===== Exercise data =====

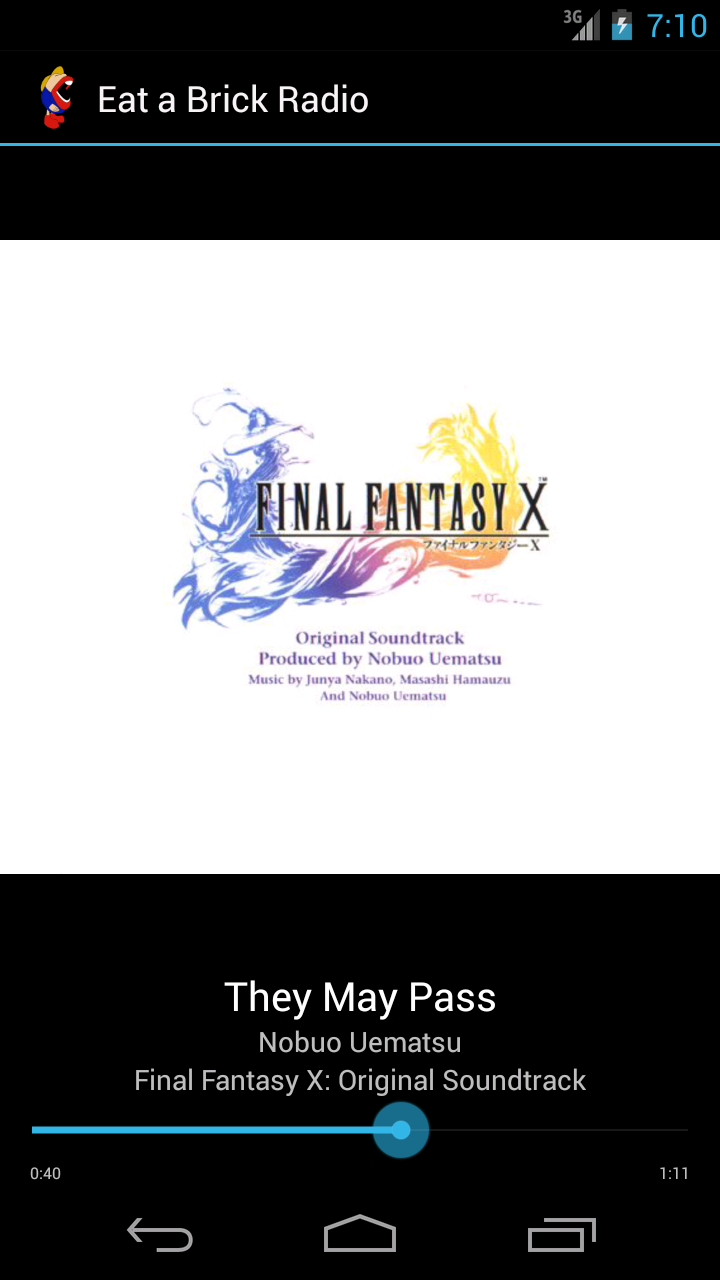
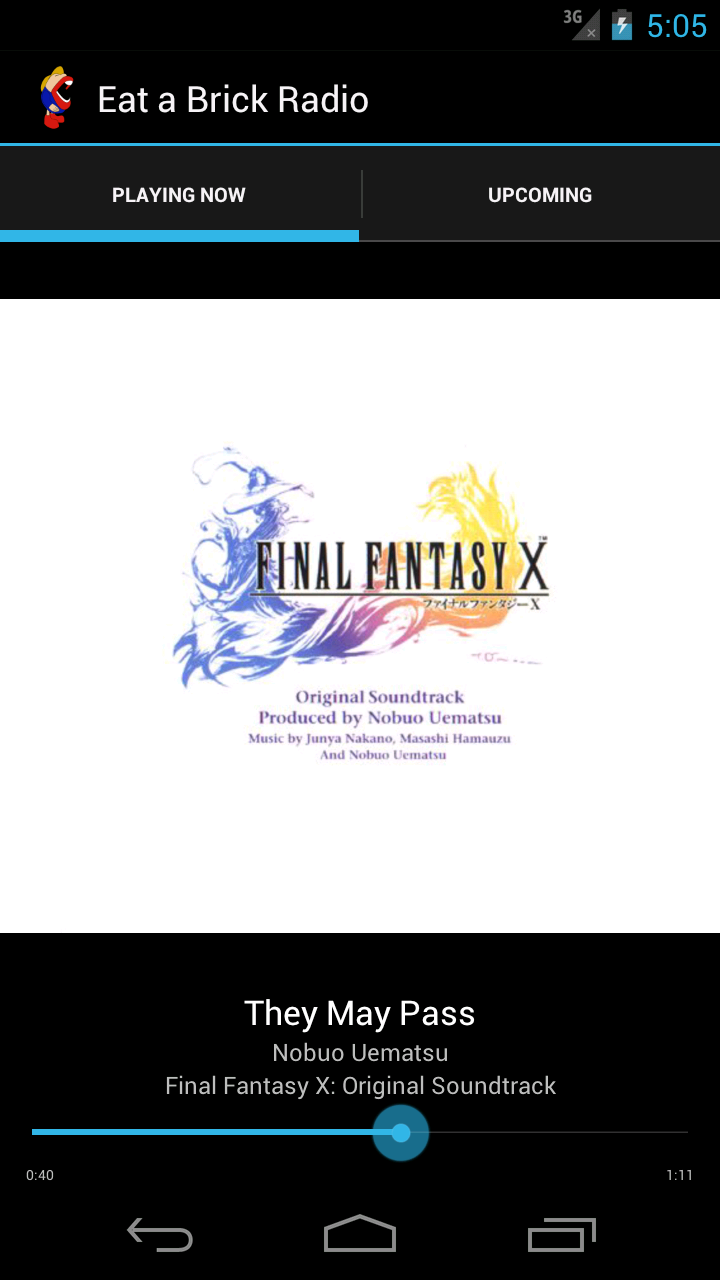
use fragments, implement second tab

diff --git a/src/org/eatabrick/radio/MainActivity.java b/src/org/eatabrick/radio/MainActivity.java
@@ -1,42 +1,38 @@
 package org.eatabrick.radio;
 
 import android.os.Bundle;
-import android.support.v4.app.FragmentTransaction;
 import android.util.Log;
-import android.widget.ImageView;
-import android.widget.SeekBar;
-import android.widget.TextView;
-import com.actionbarsherlock.app.ActionBar.Tab;
 import com.actionbarsherlock.app.ActionBar;
-import com.actionbarsherlock.app.SherlockActivity;
+import com.actionbarsherlock.app.SherlockFragmentActivity;
 
-public class MainActivity extends SherlockActivity implements ActionBar.TabListener {
-  private static final String TAG = "NowPlayingActivity";
+public class MainActivity extends SherlockFragmentActivity {
+  private static final String TAG = "MainActivity";
+
 
   @Override public void onCreate(Bundle savedInstanceState) {
     super.onCreate(savedInstanceState);
-
-    setContentView(R.layout.playing);
-
-    ((SeekBar) findViewById(R.id.seek)).setEnabled(false);
 
     getSupportActionBar().setNavigationMode(ActionBar.NAVIGATION_MODE_TABS);
 
     ActionBar.Tab tab;
 
-    tab = getSupportActionBar().newTab().setTabListener(this).setText(getString(R.string.tab_now_playing));
+    tab = getSupportActionBar().newTab();
+    tab.setText(getString(R.string.tab_now_playing));
+    tab.setTabListener(new TabListener<NowPlayingFragment> (this, "playing", NowPlayingFragment.class));
     getSupportActionBar().addTab(tab);
+
+    tab = getSupportActionBar().newTab();
+    tab.setText(getString(R.string.tab_play_queue));
+    tab.setTabListener(new TabListener<QueueFragment> (this, "queue", QueueFragment.class));
+    getSupportActionBar().addTab(tab);
+
+    if (savedInstanceState != null) {
+      getSupportActionBar().setSelectedNavigationItem(savedInstanceState.getInt("selectedTab"));
+    }
   }
 
-  @Override public void onTabReselected(Tab tab, FragmentTransaction trans) {
-    Log.d(TAG, "Tab reselected: " + tab.getText());
-  }
-
-  @Override public void onTabSelected(Tab tab, FragmentTransaction trans) {
-    Log.d(TAG, "Tab selected: " + tab.getText());
-  }
-
-  @Override public void onTabUnselected(Tab tab, FragmentTransaction trans) {
-    Log.d(TAG, "Tab unselected: " + tab.getText());
+  @Override protected void onSaveInstanceState(Bundle outState) {
+    super.onSaveInstanceState(outState);
+    outState.putInt("selectedTab", getSupportActionBar().getSelectedTab().getPosition());
   }
 }

diff --git a/src/org/eatabrick/radio/TabListener.java b/src/org/eatabrick/radio/TabListener.java
@@ -1,0 +1,60 @@
+package org.eatabrick.radio;
+
+import android.support.v4.app.Fragment;
+import android.support.v4.app.FragmentManager;
+import android.support.v4.app.FragmentTransaction;
+import android.util.Log;
+import com.actionbarsherlock.app.ActionBar.Tab;
+import com.actionbarsherlock.app.ActionBar;
+import com.actionbarsherlock.app.SherlockFragment;
+import com.actionbarsherlock.app.SherlockFragmentActivity;
+
+public class TabListener<T extends Fragment> implements ActionBar.TabListener {
+  private static final String TAG = "TabListener";
+  private Fragment fragment;
+  private final SherlockFragmentActivity activity;
+  private final String tag;
+  private final Class<T> klass;
+
+  public TabListener(SherlockFragmentActivity activity, String tag, Class<T> klass) {
+    this.activity = activity;
+    this.tag = tag;
+    this.klass = klass;
+  }
+
+  @Override public void onTabReselected(Tab tab, FragmentTransaction trans) {
+    Log.d(TAG, "Tab reselected: " + tab.getText());
+  }
+
+  @Override public void onTabSelected(Tab tab, FragmentTransaction trans) {
+    Log.d(TAG, "Tab selected: " + tab.getText());
+
+    // for some reason the support library gives a garbage transaction
+    if (trans == null) {
+      trans = ((FragmentManager) activity.getSupportFragmentManager()).beginTransaction();
+      trans.commit();
+    }
+
+    if (fragment == null) {
+      fragment = SherlockFragment.instantiate(activity, klass.getName());
+      fragment.setRetainInstance(false);
+      trans.add(android.R.id.content, fragment, tag);
+    } else {
+      trans.attach(fragment);
+    }
+  }
+
+  @Override public void onTabUnselected(Tab tab, FragmentTransaction trans) {
+    Log.d(TAG, "Tab unselected: " + tab.getText());
+
+    // for some reason the support library gives a garbage transaction
+    if (trans == null) {
+      trans = ((FragmentManager) activity.getSupportFragmentManager()).beginTransaction();
+      trans.commit();
+    }
+
+    if (fragment != null) {
+      trans.detach(fragment);
+    }
+  }
+}

diff --git a/src/org/eatabrick/radio/QueueFragment.java b/src/org/eatabrick/radio/QueueFragment.java
@@ -1,0 +1,34 @@
+package org.eatabrick.radio;
+
+import android.app.Activity;
+import android.os.Bundle;
+import android.support.v4.app.FragmentTransaction;
+import android.util.Log;
+import android.view.LayoutInflater;
+import android.view.View;
+import android.view.ViewGroup;
+import android.widget.ArrayAdapter;
+import android.widget.ImageView;
+import android.widget.SeekBar;
+import android.widget.TextView;
+import com.actionbarsherlock.app.SherlockListFragment;
+
+public class QueueFragment extends SherlockListFragment {
+  private static final String TAG = "QueueFragment";
+
+  private static final class Radio {
+    public static final String[] TITLES = {
+      "Rockman 4: All Stage Clear",
+      "Wish Upon a Star ~ Broken Promise",
+      "Fort Condor",
+      "Breath of Fire",
+      "Fairy's Doorway"
+    };
+  }
+
+  @Override public void onActivityCreated(Bundle savedInstanceState) {
+    super.onActivityCreated(savedInstanceState);
+
+    setListAdapter(new ArrayAdapter<String>(getActivity(), android.R.layout.simple_list_item_1, Radio.TITLES));
+  }
+}

diff --git a/src/org/eatabrick/radio/NowPlayingFragment.java b/src/org/eatabrick/radio/NowPlayingFragment.java
@@ -1,0 +1,21 @@
+package org.eatabrick.radio;
+
+import android.app.Activity;
+import android.os.Bundle;
+import android.support.v4.app.FragmentTransaction;
+import android.util.Log;
+import android.view.LayoutInflater;
+import android.view.View;
+import android.view.ViewGroup;
+import android.widget.ImageView;
+import android.widget.SeekBar;
+import android.widget.TextView;
+import com.actionbarsherlock.app.SherlockFragment;
+
+public class NowPlayingFragment extends SherlockFragment {
+  private static final String TAG = "NowPlayingFragment";
+
+  @Override public View onCreateView(LayoutInflater inflater, ViewGroup container, Bundle savedInstanceState) {
+    return inflater.inflate(R.layout.playing, container, false);
+  }
+}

=====

**Activity:**
Could you reproduce all of the data above exactly and skip any image?

**Answer to this problem:**
use fragments, implement second tab

diff --git a/src/org/eatabrick/radio/MainActivity.java b/src/org/eatabrick/radio/MainActivity.java
@@ -1,42 +1,38 @@
 package org.eatabrick.radio;
 
 import android.os.Bundle;
-import android.support.v4.app.FragmentTransaction;
 import android.util.Log;
-import android.widget.ImageView;
-import android.widget.SeekBar;
-import android.widget.TextView;
-import com.actionbarsherlock.app.ActionBar.Tab;
 import com.actionbarsherlock.app.ActionBar;
-import com.actionbarsherlock.app.SherlockActivity;
+import com.actionbarsherlock.app.SherlockFragmentActivity;
 
-public class MainActivity extends SherlockActivity implements ActionBar.TabListener {
-  private static final String TAG = "NowPlayingActivity";
+public class MainActivity extends SherlockFragmentActivity {
+  private static final String TAG = "MainActivity";
+
 
   @Override public void onCreate(Bundle savedInstanceState) {
     super.onCreate(savedInstanceState);
-
-    setContentView(R.layout.playing);
-
-    ((SeekBar) findViewById(R.id.seek)).setEnabled(false);
 
     getSupportActionBar().setNavigationMode(ActionBar.NAVIGATION_MODE_TABS);
 
     ActionBar.Tab tab;
 
-    tab = getSupportActionBar().newTab().setTabListener(this).setText(getString(R.string.tab_now_playing));
+    tab = getSupportActionBar().newTab();
+    tab.setText(getString(R.string.tab_now_playing));
+    tab.setTabListener(new TabListener<NowPlayingFragment> (this, "playing", NowPlayingFragment.class));
     getSupportActionBar().addTab(tab);
+
+    tab = getSupportActionBar().newTab();
+    tab.setText(getString(R.string.tab_play_queue));
+    tab.setTabListener(new TabListener<QueueFragment> (this, "queue", QueueFragment.class));
+    getSupportActionBar().addTab(tab);
+
+    if (savedInstanceState != null) {
+      getSupportActionBar().setSelectedNavigationItem(savedInstanceState.getInt("selectedTab"));
+    }
   }
 
-  @Override public void onTabReselected(Tab tab, FragmentTransaction trans) {
-    Log.d(TAG, "Tab reselected: " + tab.getText());
-  }
-
-  @Override public void onTabSelected(Tab tab, FragmentTransaction trans) {
-    Log.d(TAG, "Tab selected: " + tab.getText());
-  }
-
-  @Override public void onTabUnselected(Tab tab, FragmentTransaction trans) {
-    Log.d(TAG, "Tab unselected: " + tab.getText());
+  @Override protected void onSaveInstanceState(Bundle outState) {
+    super.onSaveInstanceState(outState);
+    outState.putInt("selectedTab", getSupportActionBar().getSelectedTab().getPosition());
   }
 }

diff --git a/src/org/eatabrick/radio/TabListener.java b/src/org/eatabrick/radio/TabListener.java
@@ -1,0 +1,60 @@
+package org.eatabrick.radio;
+
+import android.support.v4.app.Fragment;
+import android.support.v4.app.FragmentManager;
+import android.support.v4.app.FragmentTransaction;
+import android.util.Log;
+import com.actionbarsherlock.app.ActionBar.Tab;
+import com.actionbarsherlock.app.ActionBar;
+import com.actionbarsherlock.app.SherlockFragment;
+import com.actionbarsherlock.app.SherlockFragmentActivity;
+
+public class TabListener<T extends Fragment> implements ActionBar.TabListener {
+  private static final String TAG = "TabListener";
+  private Fragment fragment;
+  private final SherlockFragmentActivity activity;
+  private final String tag;
+  private final Class<T> klass;
+
+  public TabListener(SherlockFragmentActivity activity, String tag, Class<T> klass) {
+    this.activity = activity;
+    this.tag = tag;
+    this.klass = klass;
+  }
+
+  @Override public void onTabReselected(Tab tab, FragmentTransaction trans) {
+    Log.d(TAG, "Tab reselected: " + tab.getText());
+  }
+
+  @Override public void onTabSelected(Tab tab, FragmentTransaction trans) {
+    Log.d(TAG, "Tab selected: " + tab.getText());
+
+    // for some reason the support library gives a garbage transaction
+    if (trans == null) {
+      trans = ((FragmentManager) activity.getSupportFragmentManager()).beginTransaction();
+      trans.commit();
+    }
+
+    if (fragment == null) {
+      fragment = SherlockFragment.instantiate(activity, klass.getName());
+      fragment.setRetainInstance(false);
+      trans.add(android.R.id.content, fragment, tag);
+    } else {
+      trans.attach(fragment);
+    }
+  }
+
+  @Override public void onTabUnselected(Tab tab, FragmentTransaction trans) {
+    Log.d(TAG, "Tab unselected: " + tab.getText());
+
+    // for some reason the support library gives a garbage transaction
+    if (trans == null) {
+      trans = ((FragmentManager) activity.getSupportFragmentManager()).beginTransaction();
+      trans.commit();
+    }
+
+    if (fragment != null) {
+      trans.detach(fragment);
+    }
+  }
+}

diff --git a/src/org/eatabrick/radio/QueueFragment.java b/src/org/eatabrick/radio/QueueFragment.java
@@ -1,0 +1,34 @@
+package org.eatabrick.radio;
+
+import android.app.Activity;
+import android.os.Bundle;
+import android.support.v4.app.FragmentTransaction;
+import android.util.Log;
+import android.view.LayoutInflater;
+import android.view.View;
+import android.view.ViewGroup;
+import android.widget.ArrayAdapter;
+import android.widget.ImageView;
+import android.widget.SeekBar;
+import android.widget.TextView;
+import com.actionbarsherlock.app.SherlockListFragment;
+
+public class QueueFragment extends SherlockListFragment {
+  private static final String TAG = "QueueFragment";
+
+  private static final class Radio {
+    public static final String[] TITLES = {
+      "Rockman 4: All Stage Clear",
+      "Wish Upon a Star ~ Broken Promise",
+      "Fort Condor",
+      "Breath of Fire",
+      "Fairy's Doorway"
+    };
+  }
+
+  @Override public void onActivityCreated(Bundle savedInstanceState) {
+    super.onActivityCreated(savedInstanceState);
+
+    setListAdapter(new ArrayAdapter<String>(getActivity(), android.R.layout.simple_list_item_1, Radio.TITLES));
+  }
+}

diff --git a/src/org/eatabrick/radio/NowPlayingFragment.java b/src/org/eatabrick/radio/NowPlayingFragment.java
@@ -1,0 +1,21 @@
+package org.eatabrick.radio;
+
+import android.app.Activity;
+import android.os.Bundle;
+import android.support.v4.app.FragmentTransaction;
+import android.util.Log;
+import android.view.LayoutInflater;
+import android.view.View;
+import android.view.ViewGroup;
+import android.widget.ImageView;
+import android.widget.SeekBar;
+import android.widget.TextView;
+import com.actionbarsherlock.app.SherlockFragment;
+
+public class NowPlayingFragment extends SherlockFragment {
+  private static final String TAG = "NowPlayingFragment";
+
+  @Override public View onCreateView(LayoutInflater inflater, ViewGroup container, Bundle savedInstanceState) {
+    return inflater.inflate(R.layout.playing, container, false);
+  }
+}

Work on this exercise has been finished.